Here was the link I needed: Grin graduated from the Moscow Conservatory in the ‘70s, having studied with Leo Ginsberg and Kirill Kondrashin. He became associate conductor of the Moscow Philharmonic and taught at the Conservatory, before defecting to the West in the ‘80s when he became Leonard Bernstein’s associate conductor in LA. After working with me at the master class, and observing my concerts, Paavo Järvi kindly recommended me to Leonid Grin.
And so, in 2009 I began my conducting training with Grin. My study and work with Leonid has enabled me to understand something more of how drama, characterisation and psychological charge are created in performances, as well as how a conductor might make use of his or her talent, technique and knowledge to appropriately service the voice of a composer’s music. And how, in the words of a great conductor, to ‘see with your ears and hear with your eyes.’
For me the career of a conductor, like that of any performing artist, is a vocation. The desire to sustain a career needs to exist strongly inside an individual as it will be this that will sustain him or her through difficult and challenging moments.
I think it was Sir Adrian Boult who quipped with deadly seriousness, something along the lines of the following: ‘If you think you want to be a musician and the thought of not being a musician makes you want to stick your head in a gas oven, then by all means pursue it, if not then do something else.’
While role models for female singers and instrumentalists are in abundance, the aspiring female conductor has relatively few to choose from. This was certainly the case for me when my thoughts first turned to conducting. At that point figures such as Simone Young and Marin Alsop were not so well known in the musical world. Since then, however, Marin Alsop has put generous amounts of her time and energy furthering the cause of female conductors with her foundation, and Simone Young has blazed a trail all the way from her native Australia into the major European opera houses of Vienna, Berlin, Covent Garden and beyond.
At the outset of my own conducting path, the lack of female role models was challenging for me and I looked to other performing artists for inspiration. Though, in retrospect, this turned out to work in my favour; it forced me to look beyond the stereotypes and the surface glamour of the conductors. Instead I admired and explored the essence of what they were communicating. For me, all these conductors, regardless of gender, have the capacity to convincingly embody both the female and male aspects of their being.
It is desirable for any performing artist to have the capacity to project qualities traditionally associated with each of the sexes.

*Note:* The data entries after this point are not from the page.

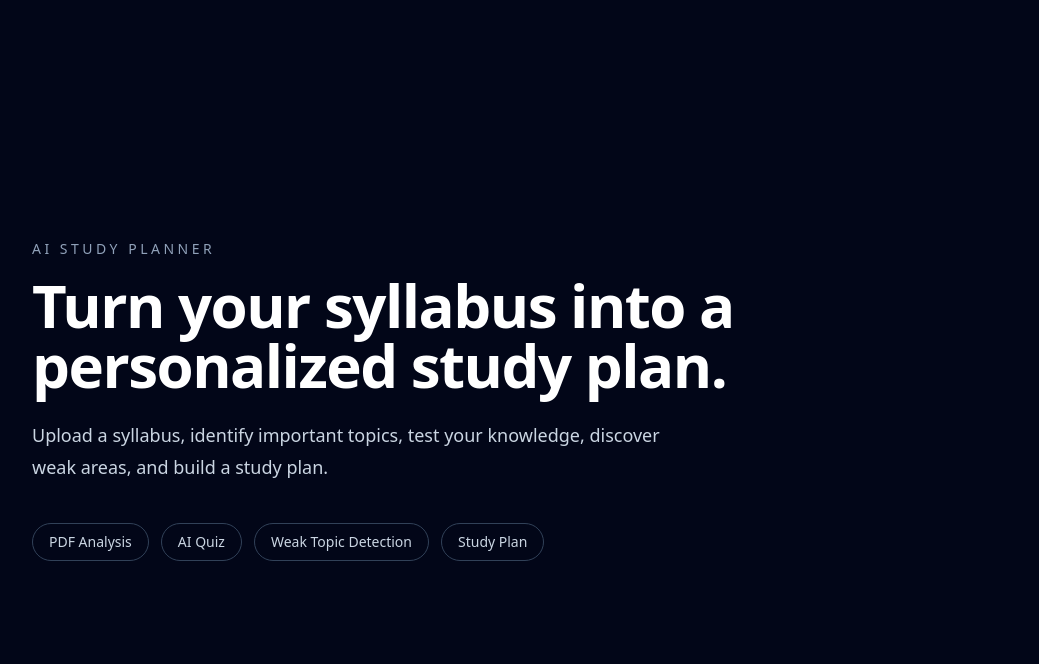
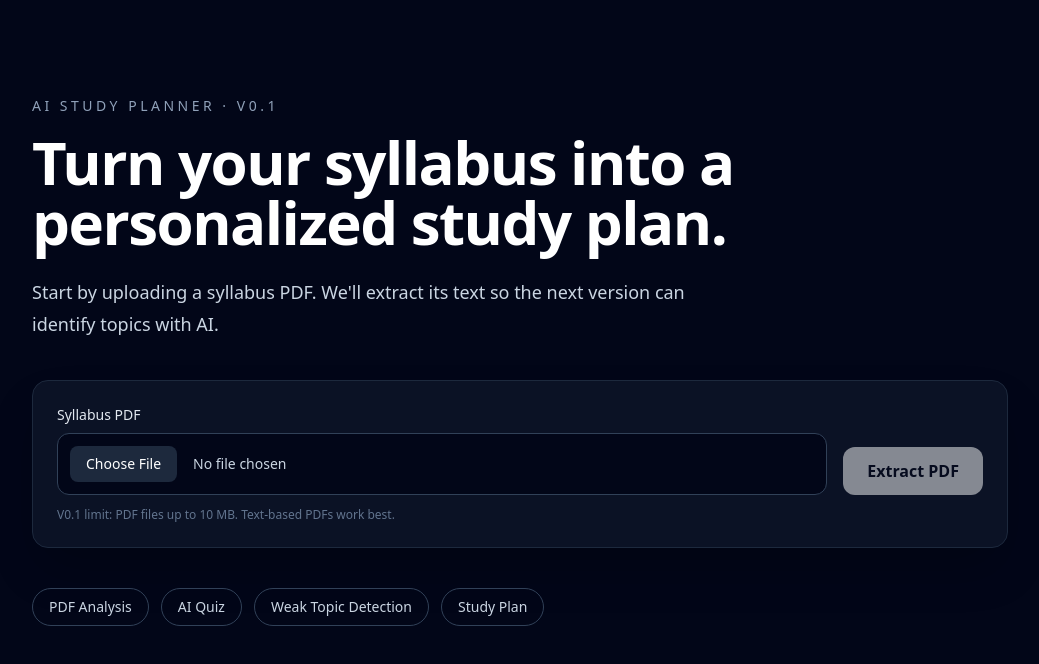
Before and after one commit to shivamsinghrajputtt/ai-study-planner, a Next.js app: page / in a window 1280 px wide. Shown: the top 664 px of the page, without its empty margins (120-1159 px from the left). Built offline with nearby package versions, Linux system fonts and the light colour scheme.

Commit message:
feat: add syllabus PDF upload UI

```diff
--- a/app/page.js
+++ b/app/page.js
@@ -1,33 +1,142 @@
+"use client";
+
+import { useState } from "react";
+
 export default function Home() {
+  const [file, setFile] = useState(null);
+  const [loading, setLoading] = useState(false);
+  const [result, setResult] = useState(null);
+  const [error, setError] = useState("");
+
+  async function handleSubmit(event) {
+    event.preventDefault();
+
+    if (!file) {
+      setError("Please select a PDF first.");
+      return;
+    }
+
+    setLoading(true);
+    setError("");
+    setResult(null);
+
+    try {
+      const formData = new FormData();
+      formData.append("file", file);
+
+      const response = await fetch("/api/extract-pdf", {
+        method: "POST",
+        body: formData,
+      });
+
+      const data = await response.json();
+
+      if (!response.ok) {
+        throw new Error(data.error || "Could not extract the PDF.");
+      }
+
+      setResult(data);
+    } catch (err) {
+      setError(err.message || "Something went wrong.");
+    } finally {
+      setLoading(false);
+    }
+  }
+
   return (
     <main className="min-h-screen bg-slate-950 text-white">
-      <section className="mx-auto flex min-h-screen max-w-5xl flex-col justify-center px-6 py-16">
-        <p className="mb-4 text-sm font-medium uppercase tracking-[0.25em] text-slate-400">
-          AI Study Planner
+      <section className="mx-auto max-w-5xl px-6 py-16 sm:py-24">
+        <p className="text-sm font-medium uppercase tracking-[0.25em] text-slate-400">
+          AI Study Planner · V0.1
         </p>
 
-        <h1 className="max-w-3xl text-4xl font-bold tracking-tight sm:text-6xl">
+        <h1 className="mt-4 max-w-4xl text-4xl font-bold tracking-tight sm:text-6xl">
           Turn your syllabus into a personalized study plan.
         </h1>
 
         <p className="mt-6 max-w-2xl text-lg leading-8 text-slate-300">
-          Upload a syllabus, identify important topics, test your knowledge,
-          discover weak areas, and build a study plan.
+          Start by uploading a syllabus PDF. We&apos;ll extract its text so the
+          next version can identify topics with AI.
         </p>
 
+        <form
+          onSubmit={handleSubmit}
+          className="mt-10 rounded-2xl border border-slate-800 bg-slate-900/70 p-6 shadow-2xl"
+        >
+          <div className="flex flex-col gap-4 sm:flex-row sm:items-end">
+            <label className="flex-1">
+              <span className="mb-2 block text-sm font-medium text-slate-200">
+                Syllabus PDF
+              </span>
+              <input
+                type="file"
+                accept="application/pdf,.pdf"
+                onChange={(event) => {
+                  setFile(event.target.files?.[0] || null);
+                  setError("");
+                  setResult(null);
+                }}
+                className="block w-full cursor-pointer rounded-xl border border-slate-700 bg-slate-950 p-3 text-sm text-slate-300 file:mr-4 file:rounded-lg file:border-0 file:bg-slate-800 file:px-4 file:py-2 file:text-sm file:font-medium file:text-white hover:file:bg-slate-700"
+              />
+            </label>
+
+            <button
+              type="submit"
+              disabled={loading || !file}
+              className="rounded-xl bg-white px-6 py-3 font-semibold text-slate-950 transition hover:bg-slate-200 disabled:cursor-not-allowed disabled:opacity-50"
+            >
+              {loading ? "Extracting..." : "Extract PDF"}
+            </button>
+          </div>
+
+          <p className="mt-3 text-xs text-slate-500">
+            V0.1 limit: PDF files up to 10 MB. Text-based PDFs work best.
+          </p>
+
+          {error && (
+            <div className="mt-5 rounded-xl border border-red-900/60 bg-red-950/30 p-4 text-sm text-red-200">
+              {error}
+            </div>
+          )}
+        </form>
+
+        {result && (
+          <section className="mt-8 rounded-2xl border border-slate-800 bg-slate-900/70 p-6">
+            <div className="flex flex-wrap items-center justify-between gap-3">
+              <div>
+                <h2 className="text-xl font-semibold">PDF extracted successfully</h2>
+                <p className="mt-1 text-sm text-slate-400">
+                  {result.fileName} · {result.pages} page
+                  {result.pages === 1 ? "" : "s"} · {result.characters.toLocaleString()} characters
+                </p>
+              </div>
+              <span className="rounded-full border border-emerald-800 bg-emerald-950/40 px-3 py-1 text-xs font-medium text-emerald-300">
+                Ready for AI
+              </span>
+            </div>
+
+            <div className="mt-6">
+              <h3 className="mb-2 text-sm font-medium text-slate-300">
+                Extracted text
+              </h3>
+              <pre className="max-h-[500px] overflow-auto whitespace-pre-wrap rounded-xl border border-slate-800 bg-slate-950 p-5 text-sm leading-6 text-slate-300">
+                {result.text || "No selectable text was found in this PDF."}
+              </pre>
+            </div>
+          </section>
+        )}
+
         <div className="mt-10 flex flex-wrap gap-3">
-          <span className="rounded-full border border-slate-700 px-4 py-2 text-sm text-slate-300">
-            PDF Analysis
-          </span>
-          <span className="rounded-full border border-slate-700 px-4 py-2 text-sm text-slate-300">
-            AI Quiz
-          </span>
-          <span className="rounded-full border border-slate-700 px-4 py-2 text-sm text-slate-300">
-            Weak Topic Detection
-          </span>
-          <span className="rounded-full border border-slate-700 px-4 py-2 text-sm text-slate-300">
-            Study Plan
-          </span>
+          {["PDF Analysis", "AI Quiz", "Weak Topic Detection", "Study Plan"].map(
+            (item) => (
+              <span
+                key={item}
+                className="rounded-full border border-slate-700 px-4 py-2 text-sm text-slate-300"
+              >
+                {item}
+              </span>
+            )
+          )}
         </div>
       </section>
     </main>
```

For instance, with the male aspect, the attributes of strength, power and endurance; whilst traits traditionally associated with a female include elegance, delicacy, subtlety and empathy.
In my opinion, if an artist is to project the psychological, emotional, spiritual and human elements that lie at the heart of great music, then he or she must have the capacity to temporarily transcend their everyday sexual persona in order to match the artistic demands of the music.
In the end, the essential foundation in any accomplished performance is technical stability and that a conductor perform wells. What he or she is then able to offer creatively is very much dependent on an individual’s unique artistic talent and charisma and not gender.
This post originally appeared in IAM, November 2012.